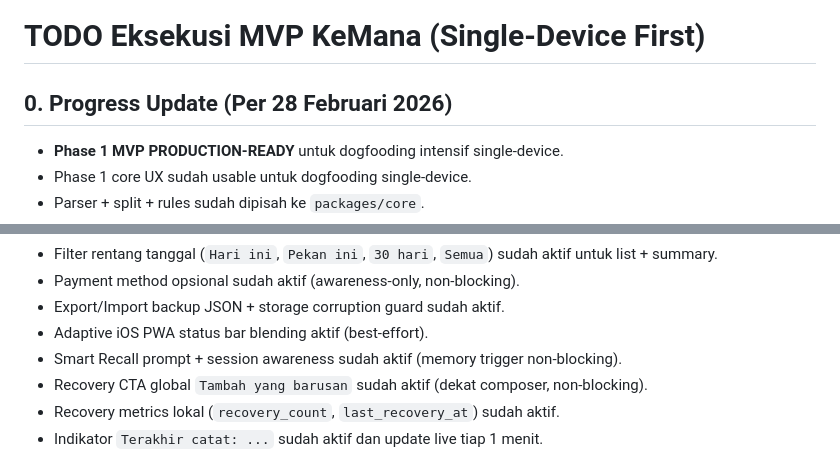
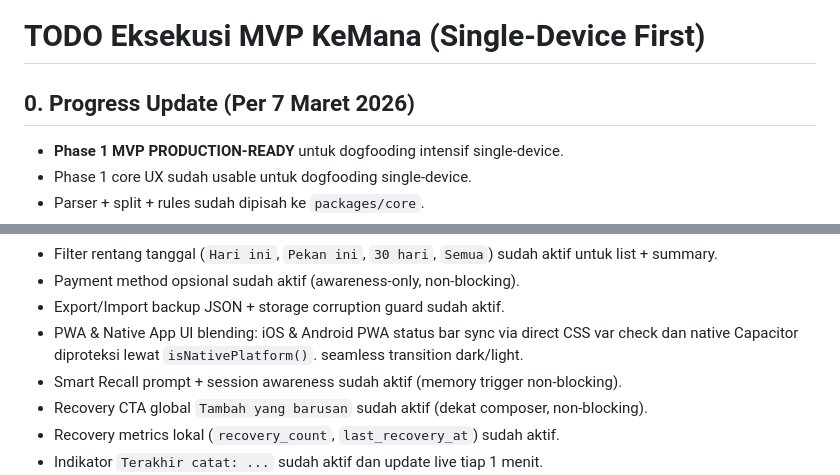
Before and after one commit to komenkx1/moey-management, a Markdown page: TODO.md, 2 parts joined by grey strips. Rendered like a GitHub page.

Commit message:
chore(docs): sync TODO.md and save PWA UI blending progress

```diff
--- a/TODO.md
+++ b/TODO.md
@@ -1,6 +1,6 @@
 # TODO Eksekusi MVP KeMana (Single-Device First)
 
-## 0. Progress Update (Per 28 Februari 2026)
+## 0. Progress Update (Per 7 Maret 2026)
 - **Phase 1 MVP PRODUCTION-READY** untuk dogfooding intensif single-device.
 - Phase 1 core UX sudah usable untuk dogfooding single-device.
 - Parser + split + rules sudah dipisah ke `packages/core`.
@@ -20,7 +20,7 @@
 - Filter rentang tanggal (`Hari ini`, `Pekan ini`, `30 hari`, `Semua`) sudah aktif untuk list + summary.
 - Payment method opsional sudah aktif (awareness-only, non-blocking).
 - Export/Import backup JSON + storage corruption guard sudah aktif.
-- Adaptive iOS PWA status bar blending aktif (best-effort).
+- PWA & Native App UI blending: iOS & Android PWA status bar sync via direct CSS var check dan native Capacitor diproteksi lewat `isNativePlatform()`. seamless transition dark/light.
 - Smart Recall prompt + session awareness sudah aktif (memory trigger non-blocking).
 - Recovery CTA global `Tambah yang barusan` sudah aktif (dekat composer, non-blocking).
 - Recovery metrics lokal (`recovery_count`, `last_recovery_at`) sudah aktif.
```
:::
* Task: When copying the listing, print each line exactly but leave out every picture.

* Output for this task:
Before and after one commit to komenkx1/moey-management, a Markdown page: TODO.md, 2 parts joined by grey strips. Rendered like a GitHub page.

Commit message:
chore(docs): sync TODO.md and save PWA UI blending progress

```diff
--- a/TODO.md
+++ b/TODO.md
@@ -1,6 +1,6 @@
 # TODO Eksekusi MVP KeMana (Single-Device First)
 
-## 0. Progress Update (Per 28 Februari 2026)
+## 0. Progress Update (Per 7 Maret 2026)
 - **Phase 1 MVP PRODUCTION-READY** untuk dogfooding intensif single-device.
 - Phase 1 core UX sudah usable untuk dogfooding single-device.
 - Parser + split + rules sudah dipisah ke `packages/core`.
@@ -20,7 +20,7 @@
 - Filter rentang tanggal (`Hari ini`, `Pekan ini`, `30 hari`, `Semua`) sudah aktif untuk list + summary.
 - Payment method opsional sudah aktif (awareness-only, non-blocking).
 - Export/Import backup JSON + storage corruption guard sudah aktif.
-- Adaptive iOS PWA status bar blending aktif (best-effort).
+- PWA & Native App UI blending: iOS & Android PWA status bar sync via direct CSS var check dan native Capacitor diproteksi lewat `isNativePlatform()`. seamless transition dark/light.
 - Smart Recall prompt + session awareness sudah aktif (memory trigger non-blocking).
 - Recovery CTA global `Tambah yang barusan` sudah aktif (dekat composer, non-blocking).
 - Recovery metrics lokal (`recovery_count`, `last_recovery_at`) sudah aktif.
```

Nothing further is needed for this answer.